[Web document revisions]
◇ ◇ ◇ ◇ ◇

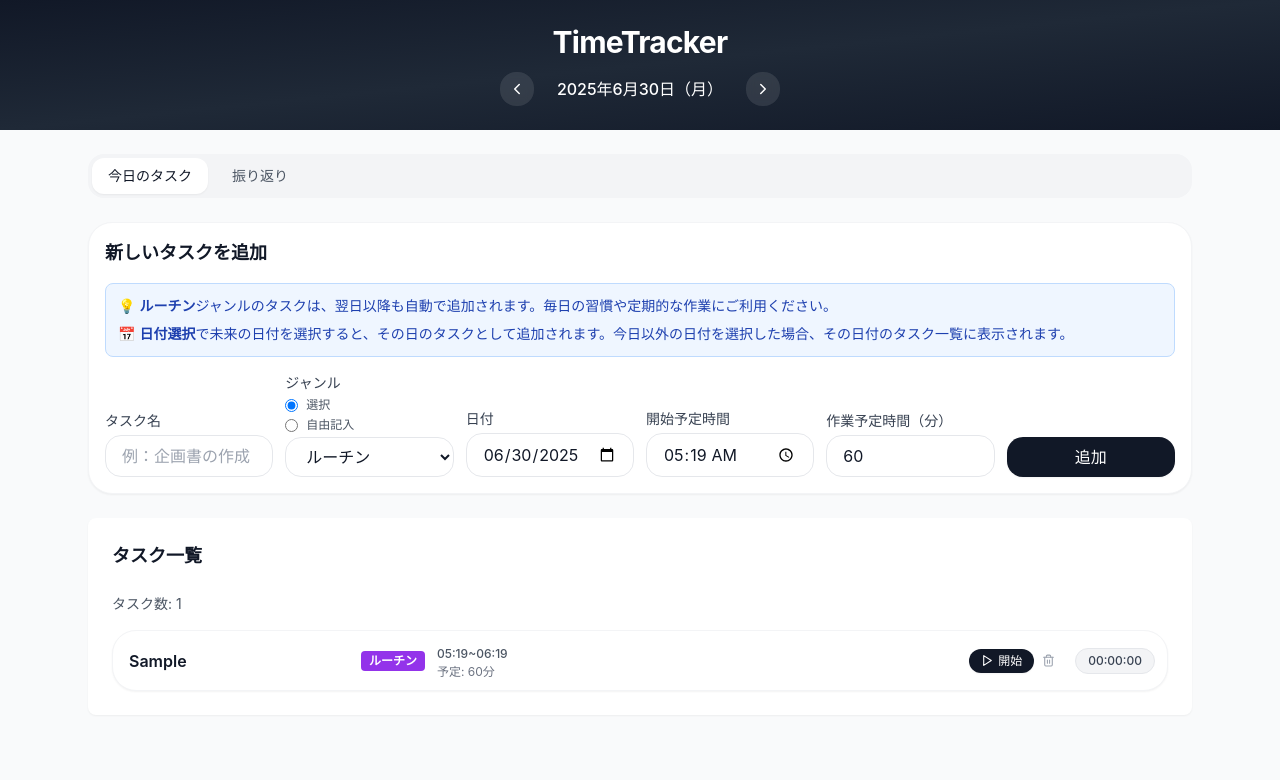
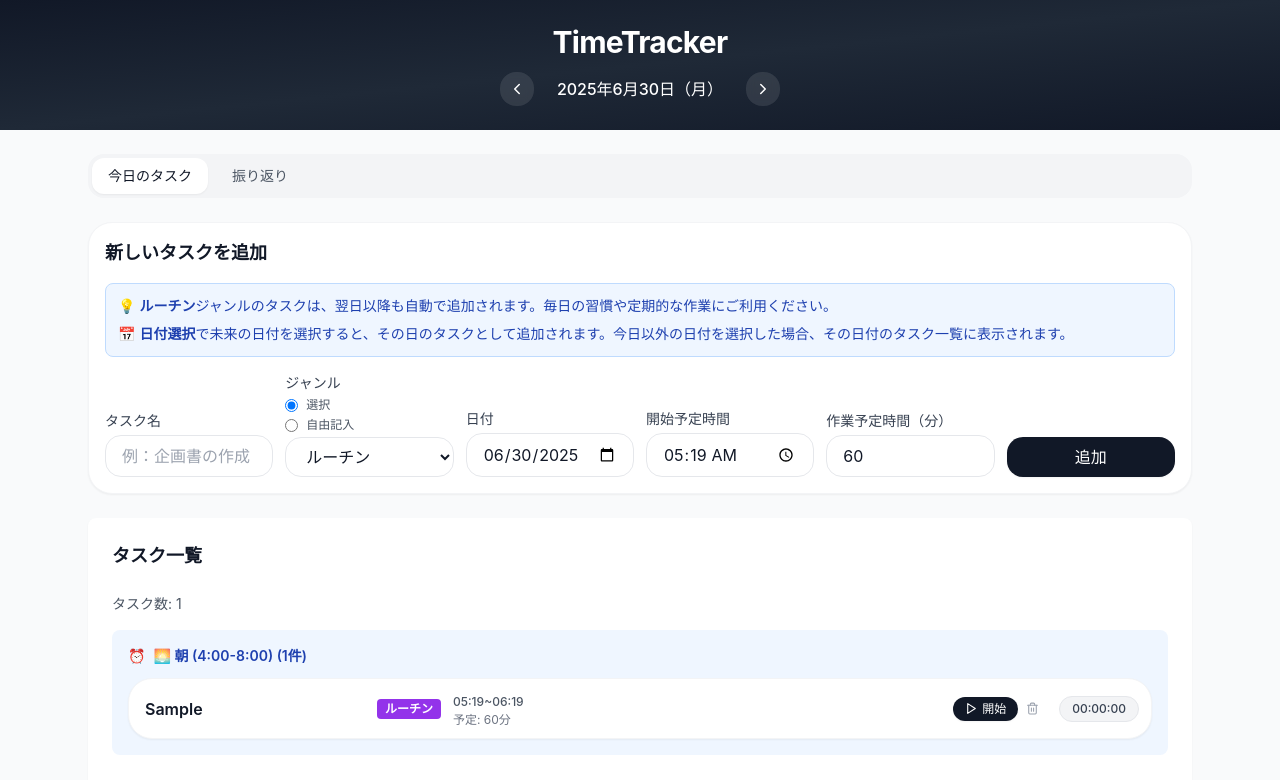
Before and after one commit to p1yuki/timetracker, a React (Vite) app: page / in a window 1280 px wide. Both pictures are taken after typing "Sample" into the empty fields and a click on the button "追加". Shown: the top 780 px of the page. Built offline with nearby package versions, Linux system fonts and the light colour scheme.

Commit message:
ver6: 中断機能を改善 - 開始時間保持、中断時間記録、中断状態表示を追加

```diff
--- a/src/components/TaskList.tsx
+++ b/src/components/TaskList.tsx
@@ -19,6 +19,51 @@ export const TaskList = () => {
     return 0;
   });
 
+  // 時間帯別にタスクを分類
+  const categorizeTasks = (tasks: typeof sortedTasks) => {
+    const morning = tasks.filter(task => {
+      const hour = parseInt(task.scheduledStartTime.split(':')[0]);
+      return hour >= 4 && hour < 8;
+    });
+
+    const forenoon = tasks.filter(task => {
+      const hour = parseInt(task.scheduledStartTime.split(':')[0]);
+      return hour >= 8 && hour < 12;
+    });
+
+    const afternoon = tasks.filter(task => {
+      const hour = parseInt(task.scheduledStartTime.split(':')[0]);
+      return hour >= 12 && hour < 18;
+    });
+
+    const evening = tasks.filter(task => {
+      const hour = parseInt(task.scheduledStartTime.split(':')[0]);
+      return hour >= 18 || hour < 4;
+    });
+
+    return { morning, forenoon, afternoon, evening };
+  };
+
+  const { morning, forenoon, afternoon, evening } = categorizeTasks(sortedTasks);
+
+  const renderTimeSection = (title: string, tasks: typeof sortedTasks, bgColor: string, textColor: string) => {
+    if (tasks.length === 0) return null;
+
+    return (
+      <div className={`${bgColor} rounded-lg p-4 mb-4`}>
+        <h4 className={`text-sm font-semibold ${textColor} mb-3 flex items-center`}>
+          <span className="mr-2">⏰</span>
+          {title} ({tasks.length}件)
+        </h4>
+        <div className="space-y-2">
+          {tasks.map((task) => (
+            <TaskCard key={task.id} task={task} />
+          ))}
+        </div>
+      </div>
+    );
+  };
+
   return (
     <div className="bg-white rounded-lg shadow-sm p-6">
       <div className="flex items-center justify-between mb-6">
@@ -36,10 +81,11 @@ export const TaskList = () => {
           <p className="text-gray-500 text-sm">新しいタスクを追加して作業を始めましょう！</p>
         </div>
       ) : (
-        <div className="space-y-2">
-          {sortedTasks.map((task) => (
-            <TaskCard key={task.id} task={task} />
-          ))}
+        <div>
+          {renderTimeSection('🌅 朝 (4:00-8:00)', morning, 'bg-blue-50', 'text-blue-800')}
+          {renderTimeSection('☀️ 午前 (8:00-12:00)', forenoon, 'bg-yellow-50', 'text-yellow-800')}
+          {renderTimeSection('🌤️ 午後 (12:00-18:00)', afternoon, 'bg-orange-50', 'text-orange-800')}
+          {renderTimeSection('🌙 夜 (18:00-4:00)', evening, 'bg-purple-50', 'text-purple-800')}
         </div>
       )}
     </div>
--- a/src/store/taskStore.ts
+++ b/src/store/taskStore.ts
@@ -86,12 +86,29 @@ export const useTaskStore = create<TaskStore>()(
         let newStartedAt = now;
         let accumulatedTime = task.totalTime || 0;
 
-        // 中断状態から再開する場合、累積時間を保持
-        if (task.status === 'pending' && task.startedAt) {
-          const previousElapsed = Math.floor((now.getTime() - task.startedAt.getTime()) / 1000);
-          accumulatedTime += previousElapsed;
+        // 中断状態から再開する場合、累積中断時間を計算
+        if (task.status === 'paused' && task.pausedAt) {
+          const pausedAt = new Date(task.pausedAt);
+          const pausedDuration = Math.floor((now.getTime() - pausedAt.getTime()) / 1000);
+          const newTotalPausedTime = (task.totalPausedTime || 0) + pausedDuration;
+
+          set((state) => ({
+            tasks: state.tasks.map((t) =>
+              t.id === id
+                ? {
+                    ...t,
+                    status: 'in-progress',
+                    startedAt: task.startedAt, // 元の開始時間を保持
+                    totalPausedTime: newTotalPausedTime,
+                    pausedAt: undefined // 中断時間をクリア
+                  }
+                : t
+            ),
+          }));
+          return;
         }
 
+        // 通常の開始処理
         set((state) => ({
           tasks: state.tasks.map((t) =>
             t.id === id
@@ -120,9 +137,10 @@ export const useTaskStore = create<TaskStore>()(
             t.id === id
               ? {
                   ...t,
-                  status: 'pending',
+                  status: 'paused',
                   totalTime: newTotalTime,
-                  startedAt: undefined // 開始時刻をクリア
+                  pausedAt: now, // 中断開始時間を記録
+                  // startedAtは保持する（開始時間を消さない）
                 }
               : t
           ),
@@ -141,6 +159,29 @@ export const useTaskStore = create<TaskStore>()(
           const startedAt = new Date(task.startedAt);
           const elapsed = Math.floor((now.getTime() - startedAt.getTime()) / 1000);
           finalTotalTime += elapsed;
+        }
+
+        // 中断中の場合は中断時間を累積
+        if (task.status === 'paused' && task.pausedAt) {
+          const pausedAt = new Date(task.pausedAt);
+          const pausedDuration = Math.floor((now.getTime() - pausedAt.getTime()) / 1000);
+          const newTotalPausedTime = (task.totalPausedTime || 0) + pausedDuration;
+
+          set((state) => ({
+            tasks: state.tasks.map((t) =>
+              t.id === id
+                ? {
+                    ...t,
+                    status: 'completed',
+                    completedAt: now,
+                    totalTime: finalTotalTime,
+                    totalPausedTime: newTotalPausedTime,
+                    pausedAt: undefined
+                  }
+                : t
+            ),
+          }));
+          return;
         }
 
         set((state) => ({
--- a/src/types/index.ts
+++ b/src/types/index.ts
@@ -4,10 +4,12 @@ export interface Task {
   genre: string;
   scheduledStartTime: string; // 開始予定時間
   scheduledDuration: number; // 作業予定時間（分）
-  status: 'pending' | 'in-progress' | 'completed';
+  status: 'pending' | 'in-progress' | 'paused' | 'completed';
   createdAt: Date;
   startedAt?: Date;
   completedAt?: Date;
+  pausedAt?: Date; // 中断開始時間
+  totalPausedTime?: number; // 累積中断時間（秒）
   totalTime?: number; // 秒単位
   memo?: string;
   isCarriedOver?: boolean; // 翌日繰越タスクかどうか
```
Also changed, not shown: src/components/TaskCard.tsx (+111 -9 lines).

◇ ◇ ◇ ◇ ◇

▸ TASK:
Exclude all images and restate the records above word for word.

▸ RESULT OF THE EXERCISE:
Before and after one commit to p1yuki/timetracker, a React (Vite) app: page / in a window 1280 px wide. Both pictures are taken after typing "Sample" into the empty fields and a click on the button "追加". Shown: the top 780 px of the page. Built offline with nearby package versions, Linux system fonts and the light colour scheme.

Commit message:
ver6: 中断機能を改善 - 開始時間保持、中断時間記録、中断状態表示を追加

```diff
--- a/src/components/TaskList.tsx
+++ b/src/components/TaskList.tsx
@@ -19,6 +19,51 @@ export const TaskList = () => {
     return 0;
   });
 
+  // 時間帯別にタスクを分類
+  const categorizeTasks = (tasks: typeof sortedTasks) => {
+    const morning = tasks.filter(task => {
+      const hour = parseInt(task.scheduledStartTime.split(':')[0]);
+      return hour >= 4 && hour < 8;
+    });
+
+    const forenoon = tasks.filter(task => {
+      const hour = parseInt(task.scheduledStartTime.split(':')[0]);
+      return hour >= 8 && hour < 12;
+    });
+
+    const afternoon = tasks.filter(task => {
+      const hour = parseInt(task.scheduledStartTime.split(':')[0]);
+      return hour >= 12 && hour < 18;
+    });
+
+    const evening = tasks.filter(task => {
+      const hour = parseInt(task.scheduledStartTime.split(':')[0]);
+      return hour >= 18 || hour < 4;
+    });
+
+    return { morning, forenoon, afternoon, evening };
+  };
+
+  const { morning, forenoon, afternoon, evening } = categorizeTasks(sortedTasks);
+
+  const renderTimeSection = (title: string, tasks: typeof sortedTasks, bgColor: string, textColor: string) => {
+    if (tasks.length === 0) return null;
+
+    return (
+      <div className={`${bgColor} rounded-lg p-4 mb-4`}>
+        <h4 className={`text-sm font-semibold ${textColor} mb-3 flex items-center`}>
+          <span className="mr-2">⏰</span>
+          {title} ({tasks.length}件)
+        </h4>
+        <div className="space-y-2">
+          {tasks.map((task) => (
+            <TaskCard key={task.id} task={task} />
+          ))}
+        </div>
+      </div>
+    );
+  };
+
   return (
     <div className="bg-white rounded-lg shadow-sm p-6">
       <div className="flex items-center justify-between mb-6">
@@ -36,10 +81,11 @@ export const TaskList = () => {
           <p className="text-gray-500 text-sm">新しいタスクを追加して作業を始めましょう！</p>
         </div>
       ) : (
-        <div className="space-y-2">
-          {sortedTasks.map((task) => (
-            <TaskCard key={task.id} task={task} />
-          ))}
+        <div>
+          {renderTimeSection('🌅 朝 (4:00-8:00)', morning, 'bg-blue-50', 'text-blue-800')}
+          {renderTimeSection('☀️ 午前 (8:00-12:00)', forenoon, 'bg-yellow-50', 'text-yellow-800')}
+          {renderTimeSection('🌤️ 午後 (12:00-18:00)', afternoon, 'bg-orange-50', 'text-orange-800')}
+          {renderTimeSection('🌙 夜 (18:00-4:00)', evening, 'bg-purple-50', 'text-purple-800')}
         </div>
       )}
     </div>
--- a/src/store/taskStore.ts
+++ b/src/store/taskStore.ts
@@ -86,12 +86,29 @@ export const useTaskStore = create<TaskStore>()(
         let newStartedAt = now;
         let accumulatedTime = task.totalTime || 0;
 
-        // 中断状態から再開する場合、累積時間を保持
-        if (task.status === 'pending' && task.startedAt) {
-          const previousElapsed = Math.floor((now.getTime() - task.startedAt.getTime()) / 1000);
-          accumulatedTime += previousElapsed;
+        // 中断状態から再開する場合、累積中断時間を計算
+        if (task.status === 'paused' && task.pausedAt) {
+          const pausedAt = new Date(task.pausedAt);
+          const pausedDuration = Math.floor((now.getTime() - pausedAt.getTime()) / 1000);
+          const newTotalPausedTime = (task.totalPausedTime || 0) + pausedDuration;
+
+          set((state) => ({
+            tasks: state.tasks.map((t) =>
+              t.id === id
+                ? {
+                    ...t,
+                    status: 'in-progress',
+                    startedAt: task.startedAt, // 元の開始時間を保持
+                    totalPausedTime: newTotalPausedTime,
+                    pausedAt: undefined // 中断時間をクリア
+                  }
+                : t
+            ),
+          }));
+          return;
         }
 
+        // 通常の開始処理
         set((state) => ({
           tasks: state.tasks.map((t) =>
             t.id === id
@@ -120,9 +137,10 @@ export const useTaskStore = create<TaskStore>()(
             t.id === id
               ? {
                   ...t,
-                  status: 'pending',
+                  status: 'paused',
                   totalTime: newTotalTime,
-                  startedAt: undefined // 開始時刻をクリア
+                  pausedAt: now, // 中断開始時間を記録
+                  // startedAtは保持する（開始時間を消さない）
                 }
               : t
           ),
@@ -141,6 +159,29 @@ export const useTaskStore = create<TaskStore>()(
           const startedAt = new Date(task.startedAt);
           const elapsed = Math.floor((now.getTime() - startedAt.getTime()) / 1000);
           finalTotalTime += elapsed;
+        }
+
+        // 中断中の場合は中断時間を累積
+        if (task.status === 'paused' && task.pausedAt) {
+          const pausedAt = new Date(task.pausedAt);
+          const pausedDuration = Math.floor((now.getTime() - pausedAt.getTime()) / 1000);
+          const newTotalPausedTime = (task.totalPausedTime || 0) + pausedDuration;
+
+          set((state) => ({
+            tasks: state.tasks.map((t) =>
+              t.id === id
+                ? {
+                    ...t,
+                    status: 'completed',
+                    completedAt: now,
+                    totalTime: finalTotalTime,
+                    totalPausedTime: newTotalPausedTime,
+                    pausedAt: undefined
+                  }
+                : t
+            ),
+          }));
+          return;
         }
 
         set((state) => ({
--- a/src/types/index.ts
+++ b/src/types/index.ts
@@ -4,10 +4,12 @@ export interface Task {
   genre: string;
   scheduledStartTime: string; // 開始予定時間
   scheduledDuration: number; // 作業予定時間（分）
-  status: 'pending' | 'in-progress' | 'completed';
+  status: 'pending' | 'in-progress' | 'paused' | 'completed';
   createdAt: Date;
   startedAt?: Date;
   completedAt?: Date;
+  pausedAt?: Date; // 中断開始時間
+  totalPausedTime?: number; // 累積中断時間（秒）
   totalTime?: number; // 秒単位
   memo?: string;
   isCarriedOver?: boolean; // 翌日繰越タスクかどうか
```
Also changed, not shown: src/components/TaskCard.tsx (+111 -9 lines).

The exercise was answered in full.